The trouble is, i'm not entirely sure how this benefits those of us who are interested primarily in good old-fashioned material goods. It'd be cool if a million people started reading this blog and i could live on the profits from Google Adsense, but given my personality i figure to suck at the producer side of the attention economy (plus, it's sheer fantasy even for the motivated). On the consumer side, i don't yet see how to parlay the power to focus into real gains. Producers can map a greater share of attention directly to ad revenue or something like that, but i don't see the parallels yet on the consumer side beyond the clear similarity between "spending" attention and spending money. In attention terms, what is "saving" (extra time?), what is "investing"? (education?). How do i buy low and sell high?

As a software geek, i think the key thing i've learned from studying the attention economy is that it's pointless to build things that simplify information distribution (Twitter notwithstanding). Even search systems and recommendation systems are probably too coarse grained at this point.
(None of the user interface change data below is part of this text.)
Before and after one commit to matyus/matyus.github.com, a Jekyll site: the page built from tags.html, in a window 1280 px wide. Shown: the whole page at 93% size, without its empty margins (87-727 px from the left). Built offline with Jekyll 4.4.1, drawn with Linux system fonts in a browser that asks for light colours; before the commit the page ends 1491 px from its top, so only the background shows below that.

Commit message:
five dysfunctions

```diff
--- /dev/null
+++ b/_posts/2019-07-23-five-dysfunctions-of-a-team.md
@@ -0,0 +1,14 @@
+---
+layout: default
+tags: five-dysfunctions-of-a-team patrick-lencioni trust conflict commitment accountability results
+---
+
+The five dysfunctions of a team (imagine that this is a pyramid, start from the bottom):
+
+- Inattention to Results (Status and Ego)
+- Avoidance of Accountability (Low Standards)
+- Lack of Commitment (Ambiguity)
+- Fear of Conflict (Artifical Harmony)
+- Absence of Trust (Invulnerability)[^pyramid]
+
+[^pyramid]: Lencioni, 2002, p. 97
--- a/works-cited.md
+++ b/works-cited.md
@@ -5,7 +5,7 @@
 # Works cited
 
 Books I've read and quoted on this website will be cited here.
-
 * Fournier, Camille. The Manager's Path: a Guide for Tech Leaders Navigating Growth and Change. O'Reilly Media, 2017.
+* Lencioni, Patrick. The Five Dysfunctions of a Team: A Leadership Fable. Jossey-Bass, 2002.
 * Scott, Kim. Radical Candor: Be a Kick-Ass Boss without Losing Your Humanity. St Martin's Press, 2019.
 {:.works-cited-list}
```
We almost need an agent between our real world and the virtual world that filters everything based on an estimate of real value taking into account not only relevance and preference, but our schedules, goals, and plans.

Friday, January 09, 2009
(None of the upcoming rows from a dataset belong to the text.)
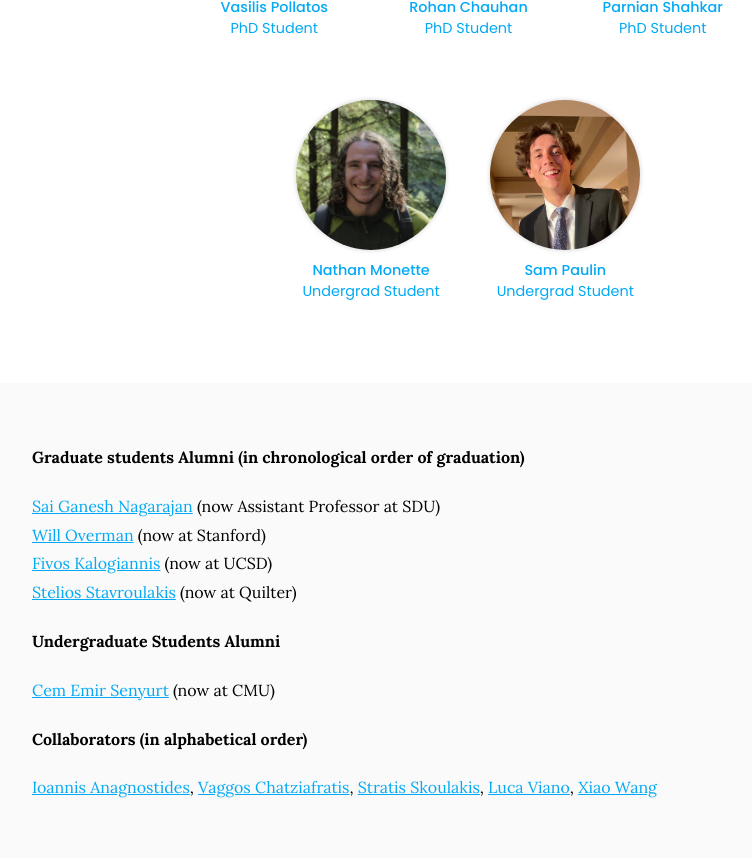
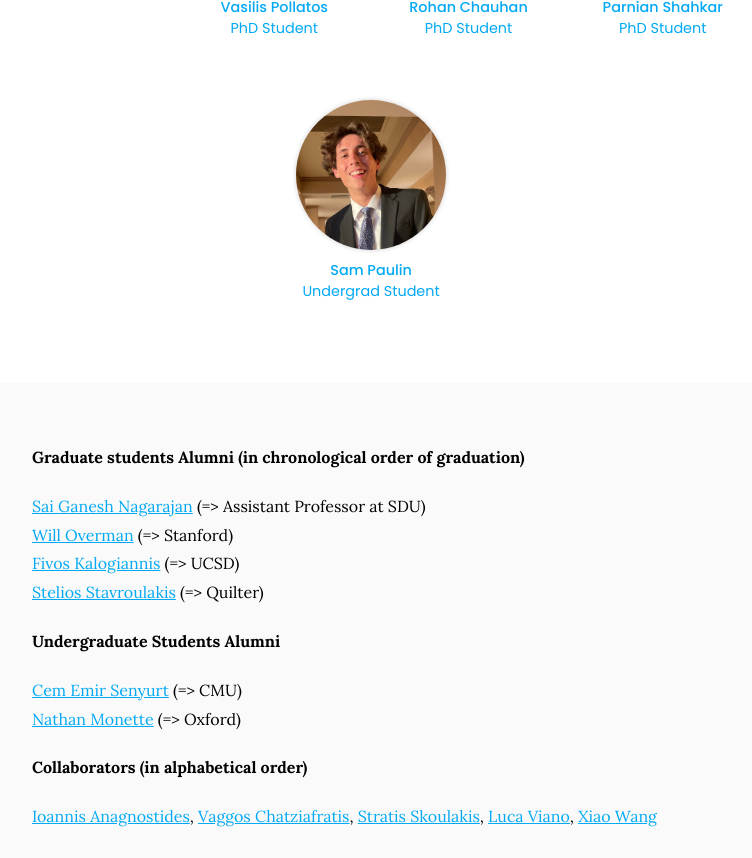
Before and after one commit to goallabuci/goallabuci.github.io, a Jekyll site: the page built from team/index.md, in a window 1280 px wide and 900 px high, scrolled down 1075 px, cut to the strip 0-858 px from the top of the window. Shown: the whole strip, without its empty margins (158-910 px from the left). Built offline with Jekyll 4.4.1, drawn with Linux system fonts in a browser that asks for light colours.

Commit message:
Update index.md

```diff
--- a/team/index.md
+++ b/team/index.md
@@ -21,7 +21,7 @@ nav:
       Principal Investigator
     </span></a>
 <br>
-&nbsp;&nbsp;&nbsp;&nbsp;&nbsp;&nbsp;&nbsp;&nbsp;&nbsp;&nbsp;&nbsp;&nbsp;&nbsp;&nbsp;&nbsp;&nbsp;&nbsp;&nbsp;&nbsp;&nbsp;&nbsp;&nbsp;&nbsp;&nbsp;&nbsp;&nbsp;&nbsp;&nbsp;&nbsp;&nbsp;&nbsp;&nbsp;<a href="https://scholar.google.com/citations?user=HW3mzYQAAAAJ&hl=en" class="portrait" style="--width: 150px">
+&nbsp;&nbsp;&nbsp;&nbsp;&nbsp;&nbsp;&nbsp;&nbsp;&nbsp;&nbsp;&nbsp;&nbsp;&nbsp;&nbsp;&nbsp;&nbsp;&nbsp;&nbsp;&nbsp;&nbsp;&nbsp;&nbsp;&nbsp;&nbsp;&nbsp;&nbsp;&nbsp;&nbsp;&nbsp;&nbsp;&nbsp;&nbsp;&nbsp;&nbsp;&nbsp;&nbsp;<a href="https://scholar.google.com/citations?user=HW3mzYQAAAAJ&hl=en" class="portrait" style="--width: 150px">
 <span class="portrait_image">
     <img
       src="/images/portraits/nicknewlast.png"
@@ -98,19 +98,6 @@ nav:
     <br/>
 
 &nbsp;&nbsp;&nbsp;&nbsp;&nbsp;&nbsp;&nbsp;&nbsp;&nbsp;&nbsp;&nbsp;&nbsp;&nbsp;&nbsp;&nbsp;&nbsp;&nbsp;&nbsp;&nbsp;&nbsp;&nbsp;&nbsp;&nbsp;&nbsp;&nbsp;&nbsp;&nbsp;&nbsp;&nbsp;&nbsp;&nbsp;&nbsp;&nbsp;&nbsp;&nbsp;&nbsp;&nbsp;&nbsp;&nbsp;&nbsp;&nbsp;&nbsp;&nbsp;&nbsp;&nbsp;&nbsp;&nbsp;&nbsp;&nbsp;&nbsp;&nbsp;&nbsp;&nbsp;&nbsp;&nbsp;&nbsp;&nbsp;
-<a href="https://nmonette.github.io" class="portrait" style="--width: 150px">
-<span class="portrait_image">
-    <img
-      src="/images/portraits/nathan.JPG"
-      onerror="this.src = '/images/placeholder.svg'; this.onerror = null;"
-      loading="lazy"
-      alt="Nathan Monette"
-    >
-  </span><span class="portrait_name">
-      Nathan Monette
-    </span><span class="portrait_description">
-      Undergrad Student
-    </span></a>
 <a href="" class="portrait" style="--width: 150px">
 <span class="portrait_image">
     <img
@@ -128,15 +115,15 @@ nav:
 {% include section.html %}
 <strong> Graduate students Alumni (in chronological order of graduation) </strong>
 
-[Sai Ganesh Nagarajan](https://sites.google.com/view/sgnagarajan/home) (now Assistant Professor at SDU) <br>
-[Will Overman](https://scholar.google.com/citations?user=B2XPxEkAAAAJ&hl=en) (now at Stanford) <br>
-[Fivos Kalogiannis](https://fivoskal.github.io/) (now at UCSD) <br>
-[Stelios Stavroulakis](https://steliostavroulakis.github.io/) (now at Quilter)
+[Sai Ganesh Nagarajan](https://sites.google.com/view/sgnagarajan/home) (=> Assistant Professor at SDU) <br>
+[Will Overman](https://scholar.google.com/citations?user=B2XPxEkAAAAJ&hl=en) (=> Stanford) <br>
+[Fivos Kalogiannis](https://fivoskal.github.io/) (=> UCSD) <br>
+[Stelios Stavroulakis](https://steliostavroulakis.github.io/) (=> Quilter)
 
 <strong> Undergraduate Students Alumni </strong> <br>
 
-[Cem Emir Senyurt](https://www.linkedin.com/in/cem-emir-senyurt-b8b770221/) (now at CMU) <br>
-
+[Cem Emir Senyurt](https://www.linkedin.com/in/cem-emir-senyurt-b8b770221/) (=> CMU) <br>
+[Nathan Monette](https://nmonette.github.io) (=> Oxford)<br>
 
 
 <strong> Collaborators (in alphabetical order)</strong>
```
I was gonna entitle this post "Laid On", but that sounds oddly obscene. Anyway, today i finished my first week at a new gig, another Internet start-up called ProQuo. A good friend and former Yahoo! colleague is running the development side there, and so it was an easy transition. I'm doing the same variety of stuff i've been doing for the last few years, though there's no music involved and the scale is smaller. ProQuo's main business is automating the process of stopping junk mail and other types of direct marketing. It was a good first week. I like the people, the technology is nice, and i get to do Python! (geek).
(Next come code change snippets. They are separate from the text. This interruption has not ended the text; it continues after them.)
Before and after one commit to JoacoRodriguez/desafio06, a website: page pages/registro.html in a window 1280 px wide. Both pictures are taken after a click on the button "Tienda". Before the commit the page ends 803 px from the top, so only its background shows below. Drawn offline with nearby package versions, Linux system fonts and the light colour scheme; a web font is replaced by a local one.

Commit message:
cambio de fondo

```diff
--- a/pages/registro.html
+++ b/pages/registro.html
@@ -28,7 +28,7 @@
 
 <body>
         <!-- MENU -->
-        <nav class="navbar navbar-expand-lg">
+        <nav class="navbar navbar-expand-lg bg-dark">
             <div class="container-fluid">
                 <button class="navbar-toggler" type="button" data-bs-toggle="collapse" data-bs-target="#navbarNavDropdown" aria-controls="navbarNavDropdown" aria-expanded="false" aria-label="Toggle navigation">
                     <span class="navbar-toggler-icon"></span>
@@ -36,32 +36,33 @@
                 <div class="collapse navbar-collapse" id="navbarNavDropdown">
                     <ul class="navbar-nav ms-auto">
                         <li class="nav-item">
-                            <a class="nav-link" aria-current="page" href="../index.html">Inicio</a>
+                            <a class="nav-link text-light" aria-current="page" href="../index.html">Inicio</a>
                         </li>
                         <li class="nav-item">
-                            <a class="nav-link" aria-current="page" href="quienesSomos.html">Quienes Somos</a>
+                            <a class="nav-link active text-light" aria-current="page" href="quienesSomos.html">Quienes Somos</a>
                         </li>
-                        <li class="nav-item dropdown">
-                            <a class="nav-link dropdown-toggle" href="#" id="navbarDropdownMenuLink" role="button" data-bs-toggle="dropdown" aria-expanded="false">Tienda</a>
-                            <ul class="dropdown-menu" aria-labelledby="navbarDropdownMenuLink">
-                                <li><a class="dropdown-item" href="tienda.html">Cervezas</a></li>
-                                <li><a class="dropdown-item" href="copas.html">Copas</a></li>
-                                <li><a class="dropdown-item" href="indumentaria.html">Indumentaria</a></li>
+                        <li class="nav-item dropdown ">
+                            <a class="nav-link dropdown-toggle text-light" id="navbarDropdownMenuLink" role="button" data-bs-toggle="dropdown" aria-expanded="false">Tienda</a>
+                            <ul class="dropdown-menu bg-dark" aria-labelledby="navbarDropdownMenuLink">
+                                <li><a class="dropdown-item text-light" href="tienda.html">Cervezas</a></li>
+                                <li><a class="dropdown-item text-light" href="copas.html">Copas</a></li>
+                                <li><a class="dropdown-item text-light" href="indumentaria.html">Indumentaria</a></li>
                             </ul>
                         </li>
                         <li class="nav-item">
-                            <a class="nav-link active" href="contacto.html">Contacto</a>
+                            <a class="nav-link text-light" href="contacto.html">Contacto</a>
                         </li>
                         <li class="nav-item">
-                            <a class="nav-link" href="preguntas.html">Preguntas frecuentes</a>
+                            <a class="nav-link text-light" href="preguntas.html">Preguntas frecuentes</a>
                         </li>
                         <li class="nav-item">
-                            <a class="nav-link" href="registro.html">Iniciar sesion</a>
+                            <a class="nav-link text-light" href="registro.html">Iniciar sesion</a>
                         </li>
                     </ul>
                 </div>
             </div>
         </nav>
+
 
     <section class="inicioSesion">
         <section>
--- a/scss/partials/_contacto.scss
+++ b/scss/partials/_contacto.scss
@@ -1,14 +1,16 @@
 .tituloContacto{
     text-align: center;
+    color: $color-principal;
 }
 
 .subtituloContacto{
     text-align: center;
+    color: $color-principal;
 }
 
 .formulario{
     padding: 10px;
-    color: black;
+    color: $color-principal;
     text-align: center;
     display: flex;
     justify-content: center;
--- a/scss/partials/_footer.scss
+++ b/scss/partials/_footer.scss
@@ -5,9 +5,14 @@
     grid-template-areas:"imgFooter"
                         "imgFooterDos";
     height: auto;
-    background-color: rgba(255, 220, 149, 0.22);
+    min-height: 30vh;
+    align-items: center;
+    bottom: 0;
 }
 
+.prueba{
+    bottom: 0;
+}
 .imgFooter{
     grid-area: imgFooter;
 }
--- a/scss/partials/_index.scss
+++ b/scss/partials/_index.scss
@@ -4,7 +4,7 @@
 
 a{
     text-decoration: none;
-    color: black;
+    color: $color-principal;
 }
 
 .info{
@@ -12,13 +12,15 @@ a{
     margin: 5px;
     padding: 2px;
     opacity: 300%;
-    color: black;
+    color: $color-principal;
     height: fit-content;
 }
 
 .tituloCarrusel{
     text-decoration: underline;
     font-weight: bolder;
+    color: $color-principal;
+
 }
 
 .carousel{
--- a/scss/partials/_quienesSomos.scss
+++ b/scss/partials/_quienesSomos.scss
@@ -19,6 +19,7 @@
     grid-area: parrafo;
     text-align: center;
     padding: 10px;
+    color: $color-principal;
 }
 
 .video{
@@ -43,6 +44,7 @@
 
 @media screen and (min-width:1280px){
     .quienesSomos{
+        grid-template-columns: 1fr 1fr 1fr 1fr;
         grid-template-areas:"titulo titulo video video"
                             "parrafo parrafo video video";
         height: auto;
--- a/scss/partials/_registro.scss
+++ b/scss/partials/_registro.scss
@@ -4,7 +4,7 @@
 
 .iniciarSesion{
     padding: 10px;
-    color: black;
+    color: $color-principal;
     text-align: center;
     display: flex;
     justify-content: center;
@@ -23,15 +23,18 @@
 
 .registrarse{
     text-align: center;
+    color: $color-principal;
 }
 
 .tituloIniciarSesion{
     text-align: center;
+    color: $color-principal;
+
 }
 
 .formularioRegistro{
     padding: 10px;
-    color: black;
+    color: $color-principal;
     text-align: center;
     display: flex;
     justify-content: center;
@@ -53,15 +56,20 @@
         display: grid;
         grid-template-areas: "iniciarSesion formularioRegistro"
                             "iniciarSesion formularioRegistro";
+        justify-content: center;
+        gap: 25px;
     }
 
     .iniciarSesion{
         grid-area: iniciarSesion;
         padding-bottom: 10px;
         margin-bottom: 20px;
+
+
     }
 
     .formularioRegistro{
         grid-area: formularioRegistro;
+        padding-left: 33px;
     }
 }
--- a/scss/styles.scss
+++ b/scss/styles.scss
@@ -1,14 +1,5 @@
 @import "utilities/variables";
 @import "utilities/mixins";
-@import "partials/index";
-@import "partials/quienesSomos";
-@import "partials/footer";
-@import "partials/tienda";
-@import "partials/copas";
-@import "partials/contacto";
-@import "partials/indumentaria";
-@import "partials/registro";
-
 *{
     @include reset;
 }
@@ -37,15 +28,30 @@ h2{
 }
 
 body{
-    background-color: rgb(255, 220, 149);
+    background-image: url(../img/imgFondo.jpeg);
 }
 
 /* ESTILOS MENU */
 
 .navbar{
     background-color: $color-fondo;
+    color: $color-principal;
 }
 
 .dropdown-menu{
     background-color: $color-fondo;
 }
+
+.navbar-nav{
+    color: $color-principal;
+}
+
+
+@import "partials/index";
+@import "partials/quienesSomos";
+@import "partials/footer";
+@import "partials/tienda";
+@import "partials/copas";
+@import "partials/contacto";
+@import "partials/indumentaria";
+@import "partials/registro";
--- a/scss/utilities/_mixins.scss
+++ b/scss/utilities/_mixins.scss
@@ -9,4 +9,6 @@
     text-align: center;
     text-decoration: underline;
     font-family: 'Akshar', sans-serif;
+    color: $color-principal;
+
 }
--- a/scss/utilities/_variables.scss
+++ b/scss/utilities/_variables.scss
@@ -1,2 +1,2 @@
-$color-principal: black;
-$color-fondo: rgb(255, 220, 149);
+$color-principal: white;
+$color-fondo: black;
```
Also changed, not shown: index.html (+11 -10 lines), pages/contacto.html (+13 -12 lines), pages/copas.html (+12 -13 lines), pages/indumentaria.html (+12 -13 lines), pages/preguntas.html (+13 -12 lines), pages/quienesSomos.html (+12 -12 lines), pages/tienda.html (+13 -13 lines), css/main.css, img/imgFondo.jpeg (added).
The only big change is that i have a commute for the first time in about 5 years. It's not too bad-- the 56 makes it much better than my former commute into Sorrento Valley. Also, i have a MacBook Pro as my desk machine, which is the first time i've used a Mac regularly since my days at the Supercomputer Center. I spend probably half my time in the bash shell typing commands at Linux boxes, so i'm not taking full advantage of the capabilities.

Thursday, January 01, 2009

Winter Rose

Originally uploaded by mikemull
I have six rose bushes in front of my house. They are all trimmed back for the winter, but with the recent cycle of rain and sun, they are reviving. In the last couple of days, a single white rose bloomed on one of the bushes.

White roses have a variety of symbolic associations, but i think this single rose in the midst of the thorns is an interesting omen for the beginning of the year.